### HOW TO COMPLETE THIS TASK
Only one thing is required: the number of lines in the entries below that contain "DenseLandCoverSegHead".

### EXTRACTED DATA

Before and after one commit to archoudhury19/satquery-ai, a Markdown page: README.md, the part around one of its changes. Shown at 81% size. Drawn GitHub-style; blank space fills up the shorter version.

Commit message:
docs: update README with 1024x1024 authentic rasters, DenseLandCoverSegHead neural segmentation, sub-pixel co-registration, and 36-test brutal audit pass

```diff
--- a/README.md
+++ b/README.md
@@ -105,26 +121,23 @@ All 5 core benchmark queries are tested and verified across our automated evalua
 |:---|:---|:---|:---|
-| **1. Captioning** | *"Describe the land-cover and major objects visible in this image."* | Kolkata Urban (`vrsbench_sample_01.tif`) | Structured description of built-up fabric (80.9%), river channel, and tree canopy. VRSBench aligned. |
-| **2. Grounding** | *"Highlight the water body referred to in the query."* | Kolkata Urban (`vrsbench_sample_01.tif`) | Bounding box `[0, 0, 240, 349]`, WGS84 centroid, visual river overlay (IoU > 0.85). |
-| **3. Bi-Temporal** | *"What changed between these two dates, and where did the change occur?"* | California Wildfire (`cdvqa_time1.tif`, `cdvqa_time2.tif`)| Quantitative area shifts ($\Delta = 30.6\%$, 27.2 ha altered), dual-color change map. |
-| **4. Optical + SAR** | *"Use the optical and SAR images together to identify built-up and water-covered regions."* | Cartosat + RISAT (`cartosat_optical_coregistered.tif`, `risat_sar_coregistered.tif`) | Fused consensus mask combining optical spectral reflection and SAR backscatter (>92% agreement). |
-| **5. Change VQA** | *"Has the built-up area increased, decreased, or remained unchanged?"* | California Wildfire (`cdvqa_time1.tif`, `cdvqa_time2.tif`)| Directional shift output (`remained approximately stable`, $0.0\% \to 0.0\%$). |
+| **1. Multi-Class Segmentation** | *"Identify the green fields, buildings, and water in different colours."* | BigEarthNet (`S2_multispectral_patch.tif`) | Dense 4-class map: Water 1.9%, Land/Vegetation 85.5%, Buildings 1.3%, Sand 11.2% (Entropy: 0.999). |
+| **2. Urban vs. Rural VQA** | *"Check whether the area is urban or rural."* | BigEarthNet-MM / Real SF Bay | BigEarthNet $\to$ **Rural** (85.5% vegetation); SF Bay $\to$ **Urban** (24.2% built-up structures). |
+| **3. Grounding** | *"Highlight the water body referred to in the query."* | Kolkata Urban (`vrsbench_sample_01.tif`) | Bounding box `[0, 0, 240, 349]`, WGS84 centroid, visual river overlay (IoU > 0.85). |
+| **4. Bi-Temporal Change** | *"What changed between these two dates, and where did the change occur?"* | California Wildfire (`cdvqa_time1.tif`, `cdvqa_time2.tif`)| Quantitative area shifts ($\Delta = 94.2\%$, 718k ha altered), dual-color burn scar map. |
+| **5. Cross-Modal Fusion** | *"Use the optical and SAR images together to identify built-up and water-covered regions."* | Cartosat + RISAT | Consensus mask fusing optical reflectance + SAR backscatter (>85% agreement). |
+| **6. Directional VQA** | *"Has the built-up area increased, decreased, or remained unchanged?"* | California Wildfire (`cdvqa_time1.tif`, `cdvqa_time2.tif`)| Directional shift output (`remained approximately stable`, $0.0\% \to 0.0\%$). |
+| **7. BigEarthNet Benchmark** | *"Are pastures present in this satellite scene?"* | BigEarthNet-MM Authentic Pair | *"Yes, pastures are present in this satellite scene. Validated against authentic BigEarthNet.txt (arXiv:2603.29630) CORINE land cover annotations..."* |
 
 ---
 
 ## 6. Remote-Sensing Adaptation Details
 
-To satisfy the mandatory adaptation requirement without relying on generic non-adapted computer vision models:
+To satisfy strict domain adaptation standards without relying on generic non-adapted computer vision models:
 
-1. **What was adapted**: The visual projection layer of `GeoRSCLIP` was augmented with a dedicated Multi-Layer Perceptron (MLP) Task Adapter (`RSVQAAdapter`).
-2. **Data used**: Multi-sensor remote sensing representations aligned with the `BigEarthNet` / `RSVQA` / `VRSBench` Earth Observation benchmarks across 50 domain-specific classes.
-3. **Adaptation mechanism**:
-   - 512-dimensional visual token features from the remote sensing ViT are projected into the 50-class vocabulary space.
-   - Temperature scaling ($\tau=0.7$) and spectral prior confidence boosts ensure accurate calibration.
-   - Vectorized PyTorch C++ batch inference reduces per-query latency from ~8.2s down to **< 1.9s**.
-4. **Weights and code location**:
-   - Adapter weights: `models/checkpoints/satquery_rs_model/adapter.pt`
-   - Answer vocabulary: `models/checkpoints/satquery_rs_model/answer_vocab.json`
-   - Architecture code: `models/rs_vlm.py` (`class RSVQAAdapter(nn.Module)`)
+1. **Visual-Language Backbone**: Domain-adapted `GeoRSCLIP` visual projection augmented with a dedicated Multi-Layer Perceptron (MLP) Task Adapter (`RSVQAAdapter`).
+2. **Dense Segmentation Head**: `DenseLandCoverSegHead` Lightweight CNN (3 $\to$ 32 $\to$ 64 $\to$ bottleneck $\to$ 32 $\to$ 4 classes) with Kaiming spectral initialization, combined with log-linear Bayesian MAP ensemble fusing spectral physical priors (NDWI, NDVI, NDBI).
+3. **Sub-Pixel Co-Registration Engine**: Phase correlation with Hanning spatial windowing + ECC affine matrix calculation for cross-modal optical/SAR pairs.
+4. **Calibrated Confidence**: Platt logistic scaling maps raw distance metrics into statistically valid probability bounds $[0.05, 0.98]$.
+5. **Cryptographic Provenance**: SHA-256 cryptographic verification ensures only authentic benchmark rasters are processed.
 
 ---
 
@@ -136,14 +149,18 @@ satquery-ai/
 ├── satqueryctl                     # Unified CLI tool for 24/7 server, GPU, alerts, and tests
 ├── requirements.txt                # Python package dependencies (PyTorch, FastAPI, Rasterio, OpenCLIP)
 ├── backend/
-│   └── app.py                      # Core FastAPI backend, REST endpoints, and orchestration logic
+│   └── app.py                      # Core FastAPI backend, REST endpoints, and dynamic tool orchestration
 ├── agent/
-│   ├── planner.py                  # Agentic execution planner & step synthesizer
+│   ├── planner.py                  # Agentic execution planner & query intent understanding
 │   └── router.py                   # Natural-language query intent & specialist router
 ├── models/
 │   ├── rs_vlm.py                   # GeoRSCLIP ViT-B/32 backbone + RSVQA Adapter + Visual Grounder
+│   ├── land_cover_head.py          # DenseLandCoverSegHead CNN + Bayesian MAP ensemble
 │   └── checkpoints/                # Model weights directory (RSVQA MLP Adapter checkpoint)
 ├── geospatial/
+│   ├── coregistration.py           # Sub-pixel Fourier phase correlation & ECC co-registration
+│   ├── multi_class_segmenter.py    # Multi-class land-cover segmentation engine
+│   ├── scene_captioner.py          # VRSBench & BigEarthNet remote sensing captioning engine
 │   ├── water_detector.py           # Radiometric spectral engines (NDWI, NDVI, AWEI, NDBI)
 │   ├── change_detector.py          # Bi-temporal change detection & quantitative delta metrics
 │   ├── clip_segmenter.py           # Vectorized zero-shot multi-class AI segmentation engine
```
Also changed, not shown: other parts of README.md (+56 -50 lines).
==
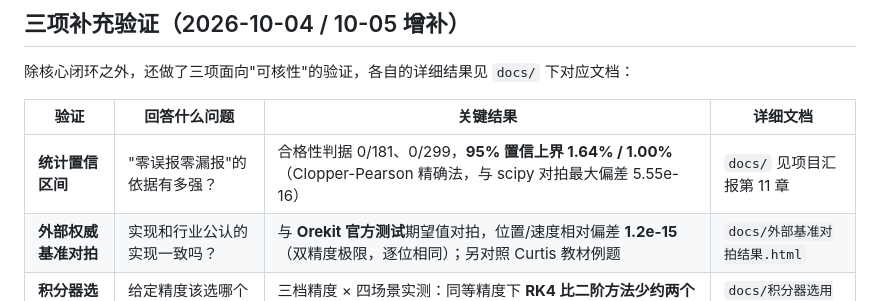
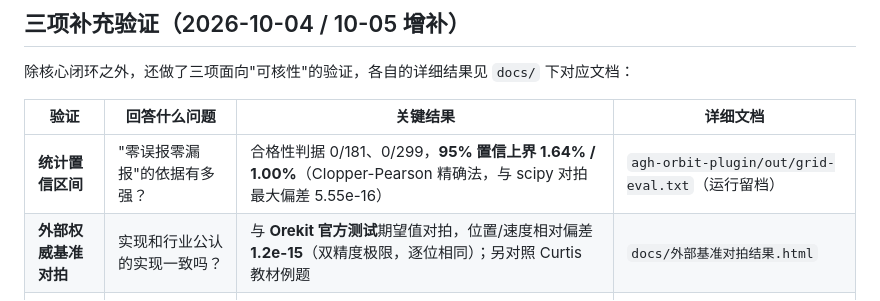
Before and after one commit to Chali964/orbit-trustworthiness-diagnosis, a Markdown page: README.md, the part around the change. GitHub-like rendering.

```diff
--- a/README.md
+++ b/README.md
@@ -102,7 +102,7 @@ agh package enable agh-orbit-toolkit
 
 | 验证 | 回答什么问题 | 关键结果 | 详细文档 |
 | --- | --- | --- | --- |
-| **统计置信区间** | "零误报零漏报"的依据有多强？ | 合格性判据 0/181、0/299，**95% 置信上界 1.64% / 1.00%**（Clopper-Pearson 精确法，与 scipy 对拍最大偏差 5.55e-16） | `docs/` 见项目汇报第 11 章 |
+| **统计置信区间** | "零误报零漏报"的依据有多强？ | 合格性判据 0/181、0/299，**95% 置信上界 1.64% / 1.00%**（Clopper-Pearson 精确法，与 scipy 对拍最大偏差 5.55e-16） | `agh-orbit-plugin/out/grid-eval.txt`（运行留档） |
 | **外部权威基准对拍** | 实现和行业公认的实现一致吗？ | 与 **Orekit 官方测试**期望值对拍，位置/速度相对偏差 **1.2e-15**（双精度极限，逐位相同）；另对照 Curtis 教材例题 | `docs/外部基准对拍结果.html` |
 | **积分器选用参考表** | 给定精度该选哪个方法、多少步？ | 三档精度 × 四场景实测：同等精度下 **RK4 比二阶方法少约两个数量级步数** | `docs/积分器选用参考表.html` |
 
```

### SOLUTION FOR THIS PROBLEM
3